### Description of the task
Whenever an image turns up, omit it and return the remaining data exactly.

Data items
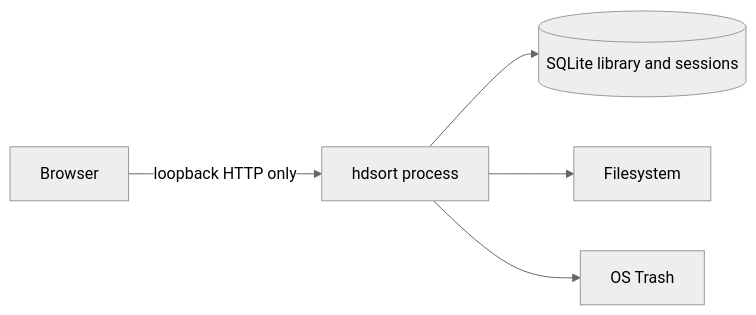
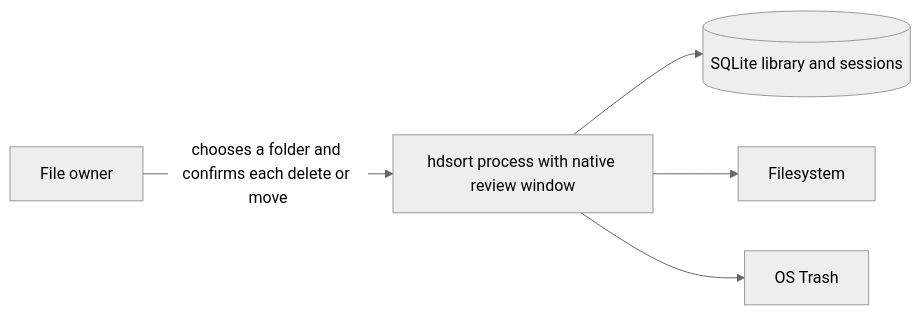
One commit to cionz0/hdsort changed the second of 8 diagrams in docs/architecture.md. Above: the diagram before and after it, drawn with Mermaid (neutral theme). The commit also changed other lines of this file and 27 other files, not shown here.

Commit message:
Open a native review window so a scan can show its progress.

````diff
--- a/docs/architecture.md
+++ b/docs/architecture.md
@@ -26,12 +26,12 @@
 ```mermaid
 flowchart LR
-  browser[Browser]
-  process[hdsort process]
+  owner[File owner]
+  process["hdsort process with native review window"]
   sqlite[(SQLite library and sessions)]
   disk[Filesystem]
   trash[OS Trash]
-  browser -->|loopback HTTP only| process
+  owner -->|chooses a folder and confirms each delete or move| process
   process --> sqlite
   process --> disk
   process --> trash
 ```
````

### The answer
One commit to cionz0/hdsort changed the second of 8 diagrams in docs/architecture.md. Above: the diagram before and after it, drawn with Mermaid (neutral theme). The commit also changed other lines of this file and 27 other files, not shown here.

Commit message:
Open a native review window so a scan can show its progress.

````diff
--- a/docs/architecture.md
+++ b/docs/architecture.md
@@ -26,12 +26,12 @@
 ```mermaid
 flowchart LR
-  browser[Browser]
-  process[hdsort process]
+  owner[File owner]
+  process["hdsort process with native review window"]
   sqlite[(SQLite library and sessions)]
   disk[Filesystem]
   trash[OS Trash]
-  browser -->|loopback HTTP only| process
+  owner -->|chooses a folder and confirms each delete or move| process
   process --> sqlite
   process --> disk
   process --> trash
 ```
````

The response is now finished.